Barack Obama repeatedly promised Israel's leaders yesterday that its security would remain "paramount" while he promoted efforts to resolve their conflict with the Palestinians early in his first term if elected.
The Democratic nominee went out of his way to reassure Israelis and Jewish voters in the US that an Obama presidency would even strengthen "the historic and special relationship" between the two countries – "one that cannot be broken".
Mr Obama also sought to allay Israeli anxieties about his willingness to meet Iranian leaders if he thought it would serve US interests. A nuclear Iran would be a "game-changing situation" that "would pose a grave threat, and the world must prevent Iran from obtaining a nuclear weapon," he said.
Standing in front of a symbolic display of exploded Qassam rockets at the police station in Sderot, which has borne the brunt of attacks from Gaza, Mr Obama declared: "America must always stand up for Israel's right to defend itself against those who threaten its people"
Mr Obama was frank in a CBS interview earlier about partly using his 24-hour trip to Israel – punctuated by an hour-long visit to Ramallah for talks with the Palestinian President Mahmoud Abbas – to counterbalance support among Israelis for his rival John McCain by making clear his own "abiding commitment" to Israel's security.
But while reassuring top Israeli ministers – and the right-wing opposition leader Benjamin Netanyahu – that he would never pressure Israel to make a deal with the Palestinians that compromised its security, he left himself room for an active role in the negotiating process.
He added: "What is also true is that I believe that it is strongly in the interest of Israel's security to arrive at a lasting peace with the Palestinian people. I don't think those positions are contradictory. I think they are complementary."
And while insisting that the US could not "dictate" terms to the parties, he made clear – in an unspoken contrast with both Presidents Clinton and George W Bush – that he would not wait "until a few years into my term or my second term... in order to get the process moving." Adding that there was a "window right now that needs to be taken advantage of" because of willingness for a deal in the Palestinian leadership and the Israeli public, he warned: "I also think there's a population on both sides that is becoming increasingly frustrated with the lack of progress, and where there's hopelessness and despair, that can often turn in a bad direction." He said it would be "hard" to negotiate with Hamas while it rejected Israel and espoused attacks on its citizens.
Having alarmed Palestinians by his earlier declaration – which he then all but retracted – that Jerusalem would be the "undivided" capital of Israel, he yesterday made clear that the future of the city, which Palestinian negotiators insist must also be their capital, was a matter for discussion between the two sides.
Kadoura Fares, a senior Fatah figure in the West Bank, still complained that the "correction" was not enough.

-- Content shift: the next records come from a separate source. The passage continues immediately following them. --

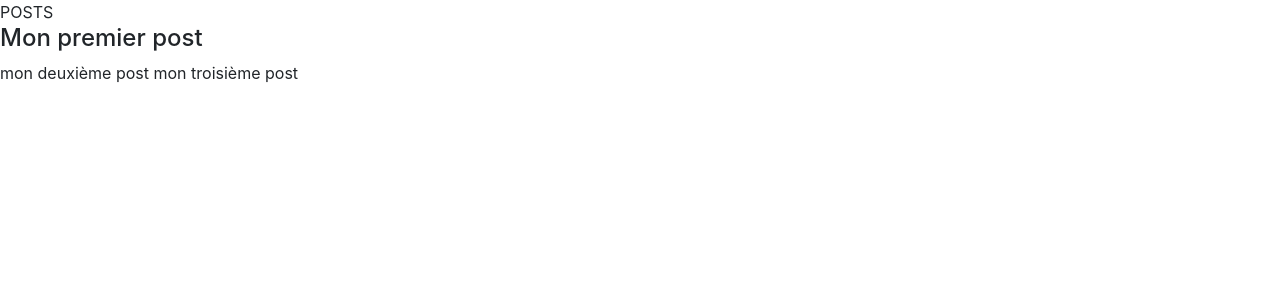
Repository: BillThePony/Ng-Blog-OC
Page: /
An editor plug-in stored every save of this project. The page is shown before and after a run of saves, followed by the edit.
The browser window is 1280 px wide. The pictures show the whole page.
The project was rebuilt for these pictures with package versions that can differ from the ones it lists, and the page was loaded fresh each time. Also part of the build but not shown: angular.json, src/app/post-list-item/post-list-item.component.ts.

Above is the page before, as saved 2018-10-08 15:13:40.

After the next 7 saves:
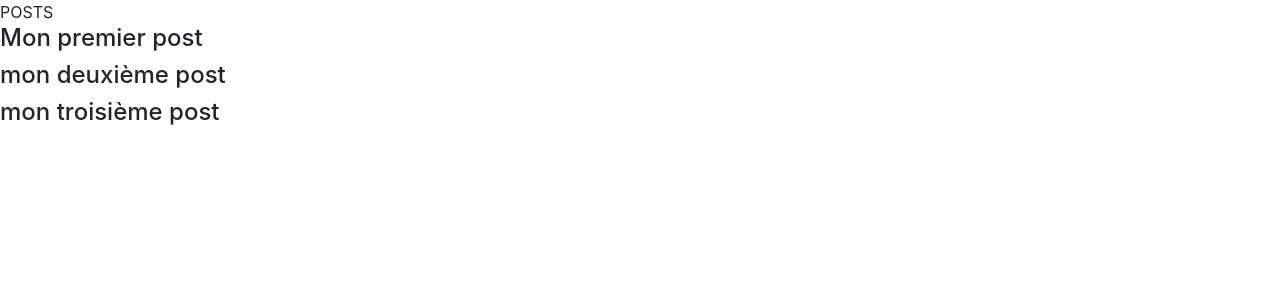
The 7 saves are shown as one change because they came seconds apart.
The last was saved 24 s later.
--- a/src/app/post-list/post-list.component.html
+++ b/src/app/post-list/post-list.component.html
@@ -2,8 +2,8 @@
   <div>
     <h4>{{post1}}</h4>
 
-    {{post2}}
+    <h4>{{post2}}</h4>
 
-    {{post3}}
+    <h4>{{post3}}</h4>
   </div>
 </li>
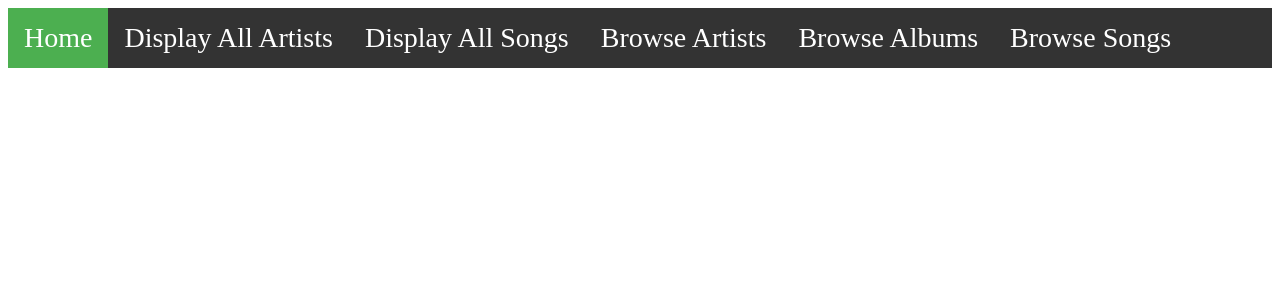
Repository: jasonfic/jmf194_INFSCI1017
Page: jmf194_FinalProject/WebContent/menu.html
An editor plug-in stored every save of this project. The page is shown before and after the next save, followed by the edit.
The browser window is 1280 px wide. The pictures show the whole page.

Above is the page before, as saved 2019-04-19 16:32:57.

After the next save:
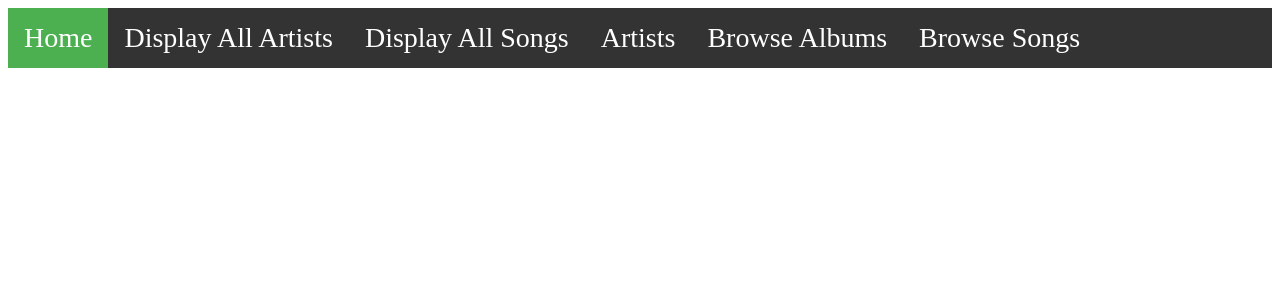
Saved 101 min 32 s later.
--- a/jmf194_FinalProject/WebContent/menu.html
+++ b/jmf194_FinalProject/WebContent/menu.html
@@ -45,7 +45,7 @@ li a:hover {
   <li><a class="active" href="index.html">Home</a></li>
   <li><a href="displayArtists.html">Display All Artists</a></li>
   <li><a href="displaySongs.html">Display All Songs</a></li>
-  <li><a href="artist.html">Browse Artists</a></li>
+  <li><a href="artist.html">Artists</a></li>
   <li><a href="album.html">Browse Albums</a></li>
   <li><a href="song.html">Browse Songs</a></li>
 </ul>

And a Hamas spokesman, Fawzi Barhoum, complained that the candidate "wants to go to the White House through Tel Aviv, at the expense of the Palestinians".
That charge is unlikely to worry the Obama campaign, which was thrown on to the defensive after another Hamas official, Ahmed Yousef, said earlier this year that he hoped the senator would win the presidential election. Signing the visitor's book at the Yad Vashem holocaust memorial museum earlier in the day, the senator wrote: "At a time of great peril and torment, war and strife, we are blessed to have such a powerful reminder of man's potential for great evil, but also our capacity to rise up from tragedy and remake our world."